Industry-wide exhibit at which many sellers. Organized for dealers to permit manufacturers to show their latest lines to retailers, and stimulate consumer awareness and interest such as annual home shows
Buying Allowances
Temporary price reduction to resellers for purchasing specified quantities of a product. Incentive to resellers to handle new products and may stimulate purchase of items in large quantities.
Cooperative Advertising
Arrangement whereby a manufacturer agrees to pay a certain amount of retailer’s media cost for advertising the manufacturer’s products
Public Relations
Broad set of communication activities used to create a maintain favorable relationships between an organization and various public groups, both internal and external, May include employees, stockholders, suppliers, educators, the media, government officials, and society in general. Promotes people, places, activities, and increase publics awareness of products, brands, or activities
Types of Public Relation Tools
Used to convey messages and to create images. Organizations prepare written brochures, newsletters, company magzizines, annual reports, and news releases. They can also create corporate identity materials i.e. logos, business cards, signs, and stationary. Public Relation Tools are speeches, event sponsorship (effective way to increase brand recognition and media coverage)
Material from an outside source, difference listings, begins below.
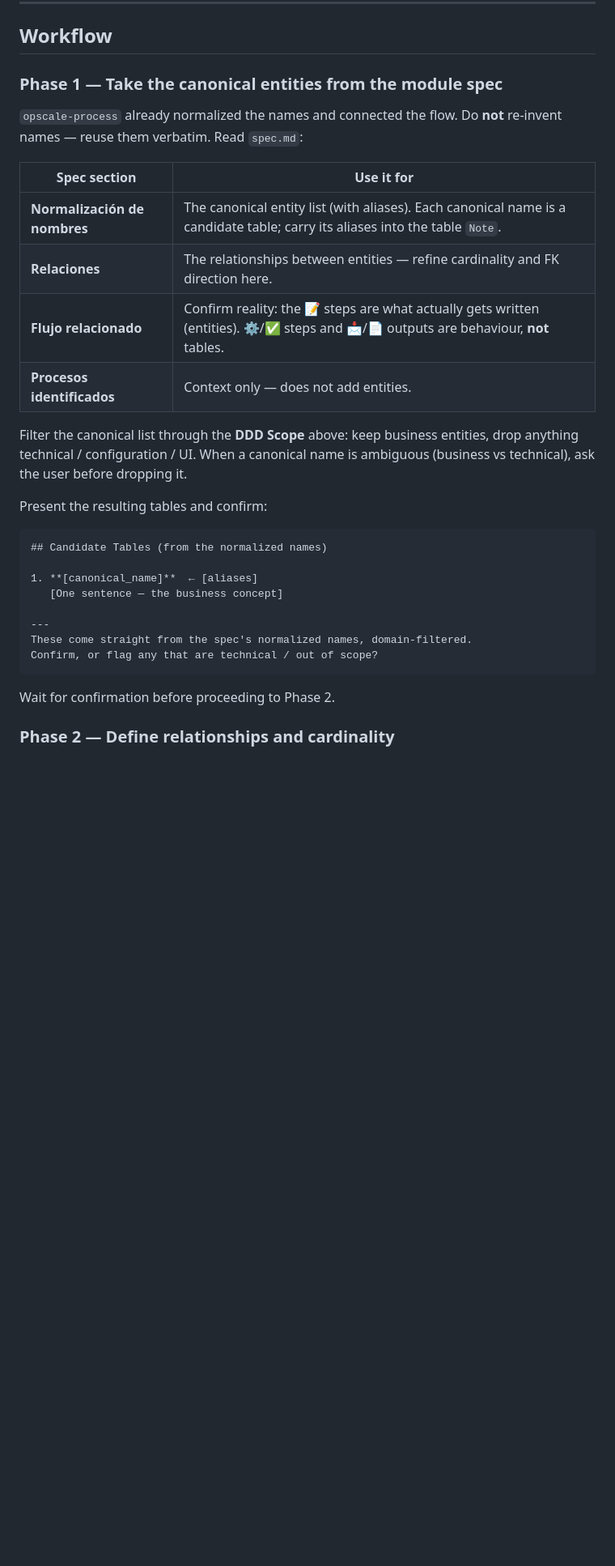
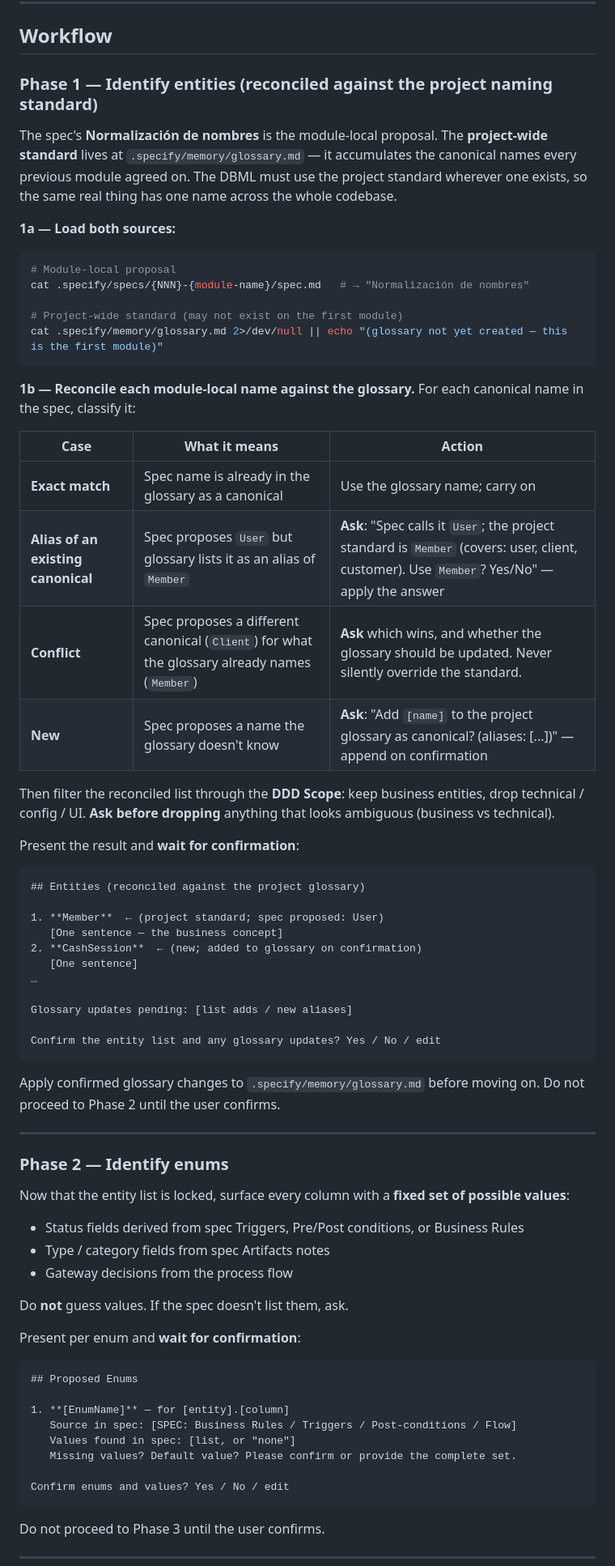
Before and after one commit to opscale-co/skills, a Markdown page: skills/opscale-dbml/SKILL.md, the part around one of its changes. Shown at 81% size. GitHub-like rendering; blank space fills up the shorter version.

````diff
--- a/skills/opscale-dbml/SKILL.md
+++ b/skills/opscale-dbml/SKILL.md
@@ -77,33 +89,75 @@ If an element from the spec is ambiguous — could be technical or business —
 
 ## Workflow
 
-### Phase 1 — Take the canonical entities from the module spec
+### Phase 1 — Identify entities (reconciled against the project naming standard)
 
-`opscale-process` already normalized the names and connected the flow. Do **not** re-invent names — reuse them verbatim. Read `spec.md`:
+The spec's **Normalización de nombres** is the module-local proposal. The **project-wide standard** lives at `.specify/memory/glossary.md` — it accumulates the canonical names every previous module agreed on. The DBML must use the project standard wherever one exists, so the same real thing has one name across the whole codebase.
 
-| Spec section | Use it for |
-|---|---|
-| **Normalización de nombres** | The canonical entity list (with aliases). Each canonical name is a candidate table; carry its aliases into the table `Note`. |
-| **Relaciones** | The relationships between entities — refine cardinality and FK direction here. |
-| **Flujo relacionado** | Confirm reality: the 📝 steps are what actually gets written (entities). ⚙️/✅ steps and 📩/📄 outputs are behaviour, **not** tables. |
-| **Procesos identificados** | Context only — does not add entities. |
+**1a — Load both sources:**
 
-Filter the canonical list through the **DDD Scope** above: keep business entities, drop anything technical / configuration / UI. When a canonical name is ambiguous (business vs technical), ask the user before dropping it.
+```bash
+# Module-local proposal
+cat .specify/specs/{NNN}-{module-name}/spec.md   # → "Normalización de nombres"
 
-Present the resulting tables and confirm:
+# Project-wide standard (may not exist on the first module)
+cat .specify/memory/glossary.md 2>/dev/null || echo "(glossary not yet created — this is the first module)"
+```
+
+**1b — Reconcile each module-local name against the glossary.** For each canonical name in the spec, classify it:
+
+| Case | What it means | Action |
+|---|---|---|
+| **Exact match** | Spec name is already in the glossary as a canonical | Use the glossary name; carry on |
+| **Alias of an existing canonical** | Spec proposes `User` but glossary lists it as an alias of `Member` | **Ask**: "Spec calls it `User`; the project standard is `Member` (covers: user, client, customer). Use `Member`? Yes/No" — apply the answer |
+| **Conflict** | Spec proposes a different canonical (`Client`) for what the glossary already names (`Member`) | **Ask** which wins, and whether the glossary should be updated. Never silently override the standard. |
+| **New** | Spec proposes a name the glossary doesn't know | **Ask**: "Add `[name]` to the project glossary as canonical? (aliases: [...])" — append on confirmation |
+
+Then filter the reconciled list through the **DDD Scope**: keep business entities, drop technical / config / UI. **Ask before dropping** anything that looks ambiguous (business vs technical).
+
+Present the result and **wait for confirmation**:
 
 ```
-## Candidate Tables (from the normalized names)
+## Entities (reconciled against the project glossary)
 
-1. **[canonical_name]**  ← [aliases]
+1. **Member**  ← (project standard; spec proposed: User)
    [One sentence — the business concept]
+2. **CashSession**  ← (new; added to glossary on confirmation)
+   [One sentence]
+…
+
+Glossary updates pending: [list adds / new aliases]
+
+Confirm the entity list and any glossary updates? Yes / No / edit
+```
+
+Apply confirmed glossary changes to `.specify/memory/glossary.md` before moving on. Do not proceed to Phase 2 until the user confirms.
 
 ---
-These come straight from the spec's normalized names, domain-filtered.
-Confirm, or flag any that are technical / out of scope?
+
+### Phase 2 — Identify enums
+
+Now that the entity list is locked, surface every column with a **fixed set of possible values**:
+
+- Status fields derived from spec Triggers, Pre/Post conditions, or Business Rules
+- Type / category fields from spec Artifacts notes
+- Gateway decisions from the process flow
+
+Do **not** guess values. If the spec doesn't list them, ask.
+
+Present per enum and **wait for confirmation**:
+
+```
+## Proposed Enums
+
+1. **[EnumName]** — for [entity].[column]
+   Source in spec: [SPEC: Business Rules / Triggers / Post-conditions / Flow]
+   Values found in spec: [list, or "none"]
+   Missing values? Default value? Please confirm or provide the complete set.
+
+Confirm enums and values? Yes / No / edit
 ```
 
-Wait for confirmation before proceeding to Phase 2.
+Do not proceed to Phase 3 until the user confirms.
 
-### Phase 2 — Define relationships and cardinality
+---
 
````
Also changed, not shown: other parts of skills/opscale-dbml/SKILL.md (+57 -41 lines).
Publicity
An important part of public relations., it increases public awareness of a firm or brand through mass media communications at no cost to the business. It is defined as the communication of a news story form about an organization, its products, or both. Organizations use publicity to provide information about products, to announce new product launches, expansions, or research, and strength the image.
News Release
A typed page of about 300 words which is provided by an organization to the media as a form of publicity. Includes firms address, phone #, and contact.
Feature Article
A piece (of up to 3,000 words) prepared by an organization for inclusion of a particular publication
Captioned Photograph
A picture accompanied by a brief explanation
Press Conference
A meeting at which invited media personnel hear important news announcements and receive supplementary textual materials and photographs.